Exercise brief: Show each line of the records in which the word "cells" occurs.

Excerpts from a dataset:
[Start of section]

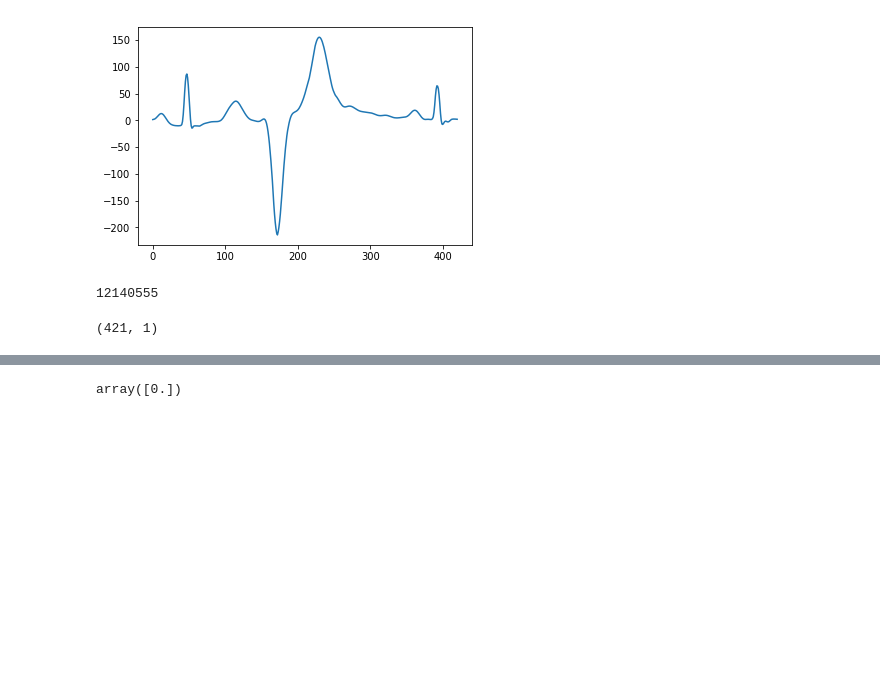
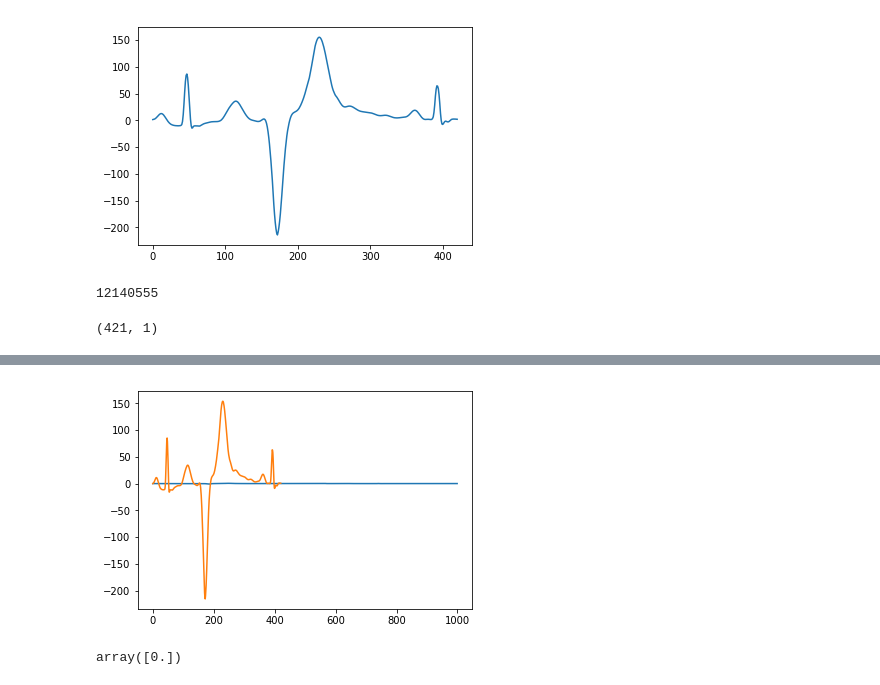
Before and after one commit to mpagung/babyproject, a Jupyter notebook: DTWTest.ipynb, the cells around one changed output, grey strips where cells are left out. Saved outputs shown, nothing was run; the diff lists cells and outputs as text; code cells hidden in the pictures; blank space fills up the shorter version.

```diff
--- a/DTWTest.ipynb
+++ b/DTWTest.ipynb
@@ -76,9 +83,9 @@ query.shape
 # %%
-(np.linspace(0.0, 0.0, loc).shape
+query=query.reshape(query.size,)
 query2 = np.concatenate((np.linspace(0.0, 0.0, loc), query)) + (data[loc] - query[0])
 
 plt.figure()
-plt.plot(data)
-plt.plot(query2)
+plt.plot(data[loc:loc+1000])
+plt.plot(query2[loc:loc+1000])
 plt.show()
 # %% [output]
@@ -86,3 +92,4 @@ SyntaxError: invalid syntax (<ipython-input-69-c7afe167e907>, line 2)
+[figure, added]
 # %%
 data[loc]
 # %% [output]
```
Also changed, not shown: parts of 5 cells of this notebook.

[End of section]

Written answer:
Before and after one commit to mpagung/babyproject, a Jupyter notebook: DTWTest.ipynb, the cells around one changed output, grey strips where cells are left out. Saved outputs shown, nothing was run; the diff lists cells and outputs as text; code cells hidden in the pictures; blank space fills up the shorter version.
Also changed, not shown: parts of 5 cells of this notebook.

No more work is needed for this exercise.